The task: Here is a block of records. Copy every one of them exactly.

(Version difference data)
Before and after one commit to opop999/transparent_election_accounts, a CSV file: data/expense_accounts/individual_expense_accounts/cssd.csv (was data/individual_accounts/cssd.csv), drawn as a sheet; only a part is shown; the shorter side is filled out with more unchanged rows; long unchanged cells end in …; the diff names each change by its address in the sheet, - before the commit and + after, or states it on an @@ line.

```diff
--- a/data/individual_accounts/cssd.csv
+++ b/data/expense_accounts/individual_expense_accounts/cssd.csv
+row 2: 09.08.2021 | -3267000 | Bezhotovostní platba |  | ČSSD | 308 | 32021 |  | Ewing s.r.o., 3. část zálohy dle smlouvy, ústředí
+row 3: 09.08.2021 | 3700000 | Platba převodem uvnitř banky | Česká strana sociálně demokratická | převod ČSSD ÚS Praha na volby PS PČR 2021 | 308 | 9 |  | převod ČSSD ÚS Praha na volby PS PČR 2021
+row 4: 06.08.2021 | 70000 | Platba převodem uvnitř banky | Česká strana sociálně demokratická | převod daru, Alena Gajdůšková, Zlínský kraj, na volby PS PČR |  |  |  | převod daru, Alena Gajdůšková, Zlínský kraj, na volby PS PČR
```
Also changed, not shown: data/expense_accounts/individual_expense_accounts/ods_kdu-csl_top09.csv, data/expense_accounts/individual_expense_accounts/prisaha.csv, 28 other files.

Your solution:
Before and after one commit to opop999/transparent_election_accounts, a CSV file: data/expense_accounts/individual_expense_accounts/cssd.csv (was data/individual_accounts/cssd.csv), drawn as a sheet; only a part is shown; the shorter side is filled out with more unchanged rows; long unchanged cells end in …; the diff names each change by its address in the sheet, - before the commit and + after, or states it on an @@ line.

```diff
--- a/data/individual_accounts/cssd.csv
+++ b/data/expense_accounts/individual_expense_accounts/cssd.csv
+row 2: 09.08.2021 | -3267000 | Bezhotovostní platba |  | ČSSD | 308 | 32021 |  | Ewing s.r.o., 3. část zálohy dle smlouvy, ústředí
+row 3: 09.08.2021 | 3700000 | Platba převodem uvnitř banky | Česká strana sociálně demokratická | převod ČSSD ÚS Praha na volby PS PČR 2021 | 308 | 9 |  | převod ČSSD ÚS Praha na volby PS PČR 2021
+row 4: 06.08.2021 | 70000 | Platba převodem uvnitř banky | Česká strana sociálně demokratická | převod daru, Alena Gajdůšková, Zlínský kraj, na volby PS PČR |  |  |  | převod daru, Alena Gajdůšková, Zlínský kraj, na volby PS PČR
```
Also changed, not shown: data/expense_accounts/individual_expense_accounts/ods_kdu-csl_top09.csv, data/expense_accounts/individual_expense_accounts/prisaha.csv, 28 other files.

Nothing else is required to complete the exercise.